§ **Problem to work on**
Looking through the listing that follows, count the lines that contain "similarWizardsList" and give only that number.
== Extracted entries
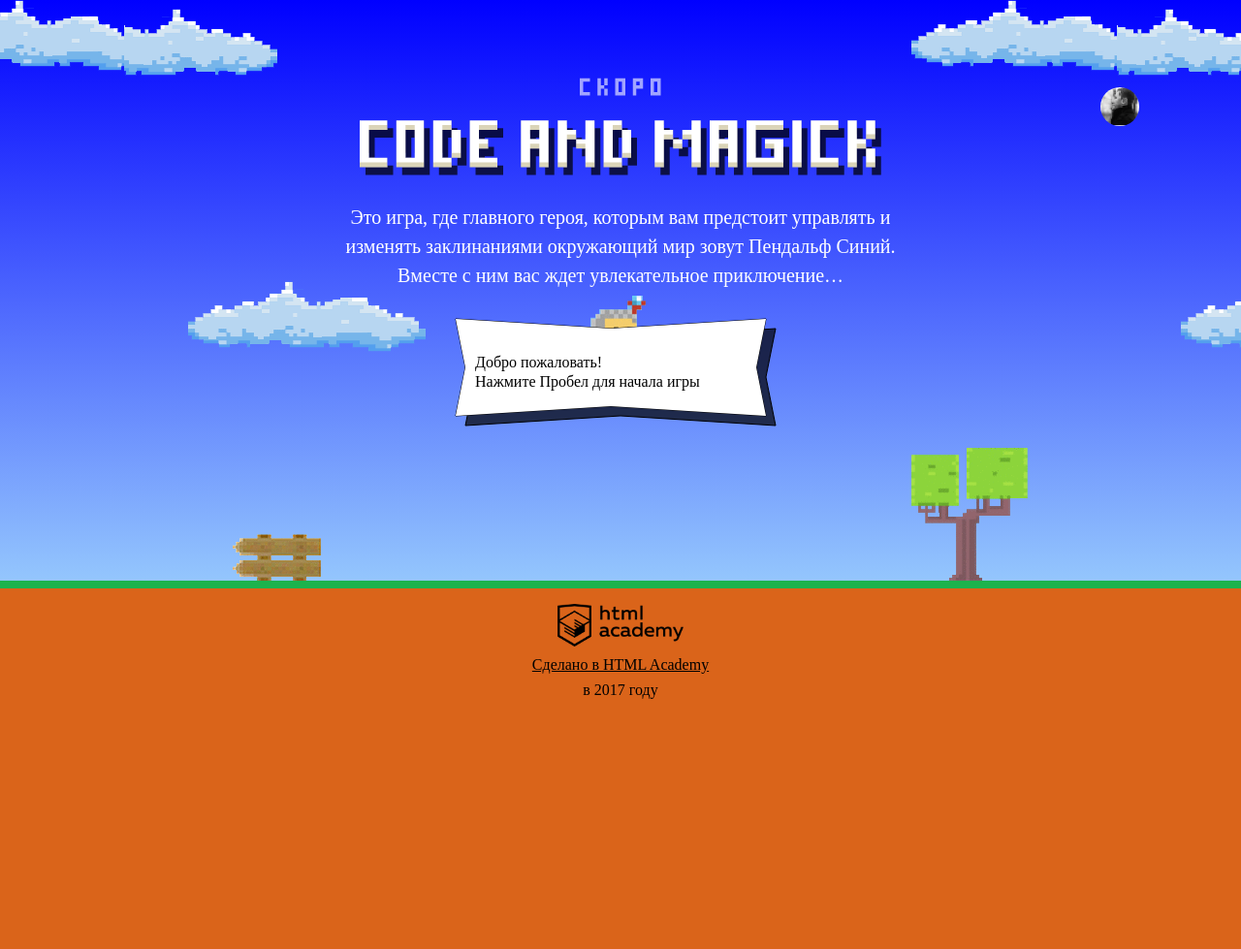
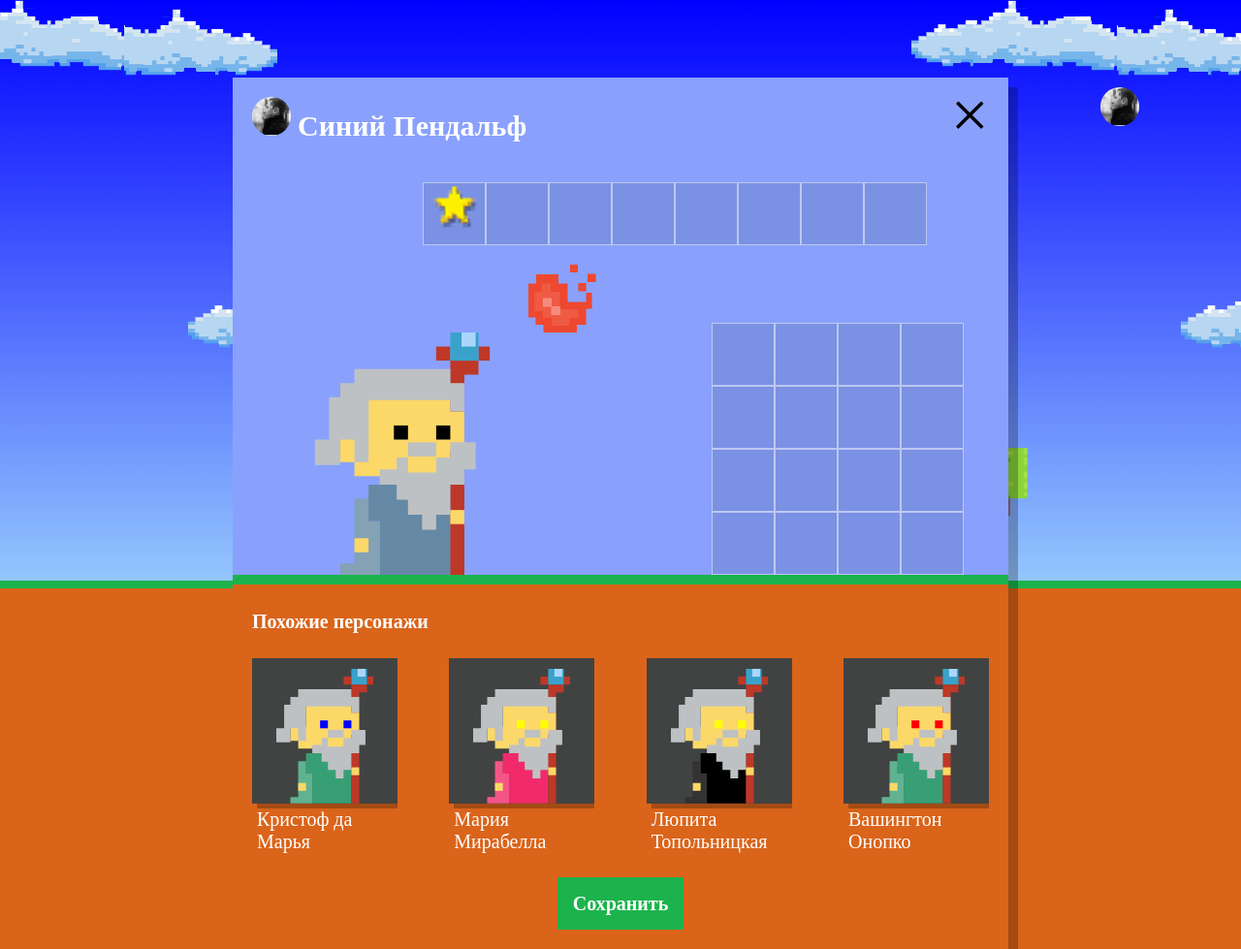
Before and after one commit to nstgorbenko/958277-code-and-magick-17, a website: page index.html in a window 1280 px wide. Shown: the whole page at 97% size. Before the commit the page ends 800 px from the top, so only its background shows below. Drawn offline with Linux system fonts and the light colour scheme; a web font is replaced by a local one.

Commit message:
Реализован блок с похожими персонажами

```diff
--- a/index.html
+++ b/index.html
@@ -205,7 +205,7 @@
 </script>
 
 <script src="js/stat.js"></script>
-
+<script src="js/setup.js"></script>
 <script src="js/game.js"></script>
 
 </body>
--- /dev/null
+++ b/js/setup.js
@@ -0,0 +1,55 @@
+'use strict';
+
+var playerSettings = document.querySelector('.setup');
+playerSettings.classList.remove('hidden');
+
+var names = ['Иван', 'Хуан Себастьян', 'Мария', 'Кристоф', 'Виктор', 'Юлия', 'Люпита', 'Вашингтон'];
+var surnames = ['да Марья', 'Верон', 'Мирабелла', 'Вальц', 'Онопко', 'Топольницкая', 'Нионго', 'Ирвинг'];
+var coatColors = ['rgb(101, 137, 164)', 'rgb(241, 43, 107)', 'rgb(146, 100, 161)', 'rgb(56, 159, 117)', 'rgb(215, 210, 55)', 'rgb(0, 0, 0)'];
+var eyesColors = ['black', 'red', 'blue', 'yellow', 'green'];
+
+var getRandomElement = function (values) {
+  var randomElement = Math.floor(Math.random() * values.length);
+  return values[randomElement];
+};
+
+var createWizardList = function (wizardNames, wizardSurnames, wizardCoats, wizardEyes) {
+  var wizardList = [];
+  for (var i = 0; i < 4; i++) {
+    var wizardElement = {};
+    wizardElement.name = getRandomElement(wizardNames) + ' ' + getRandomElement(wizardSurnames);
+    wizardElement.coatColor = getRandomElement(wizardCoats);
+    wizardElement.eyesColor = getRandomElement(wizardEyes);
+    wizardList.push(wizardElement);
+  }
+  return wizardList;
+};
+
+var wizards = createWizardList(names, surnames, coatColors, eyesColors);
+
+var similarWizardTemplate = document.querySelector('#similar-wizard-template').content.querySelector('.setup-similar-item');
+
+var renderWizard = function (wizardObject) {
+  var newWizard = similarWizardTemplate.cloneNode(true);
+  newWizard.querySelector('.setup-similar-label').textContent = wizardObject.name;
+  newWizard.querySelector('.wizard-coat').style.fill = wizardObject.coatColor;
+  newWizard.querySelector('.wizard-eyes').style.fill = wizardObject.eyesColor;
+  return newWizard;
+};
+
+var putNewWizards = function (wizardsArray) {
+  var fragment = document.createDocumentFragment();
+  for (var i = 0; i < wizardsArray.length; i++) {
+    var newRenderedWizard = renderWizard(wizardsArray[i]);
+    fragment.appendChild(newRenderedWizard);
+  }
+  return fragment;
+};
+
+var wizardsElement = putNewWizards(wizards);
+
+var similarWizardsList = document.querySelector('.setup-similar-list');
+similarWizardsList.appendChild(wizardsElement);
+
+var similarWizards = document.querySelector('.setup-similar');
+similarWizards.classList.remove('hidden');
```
====
§ **Result of this task**
2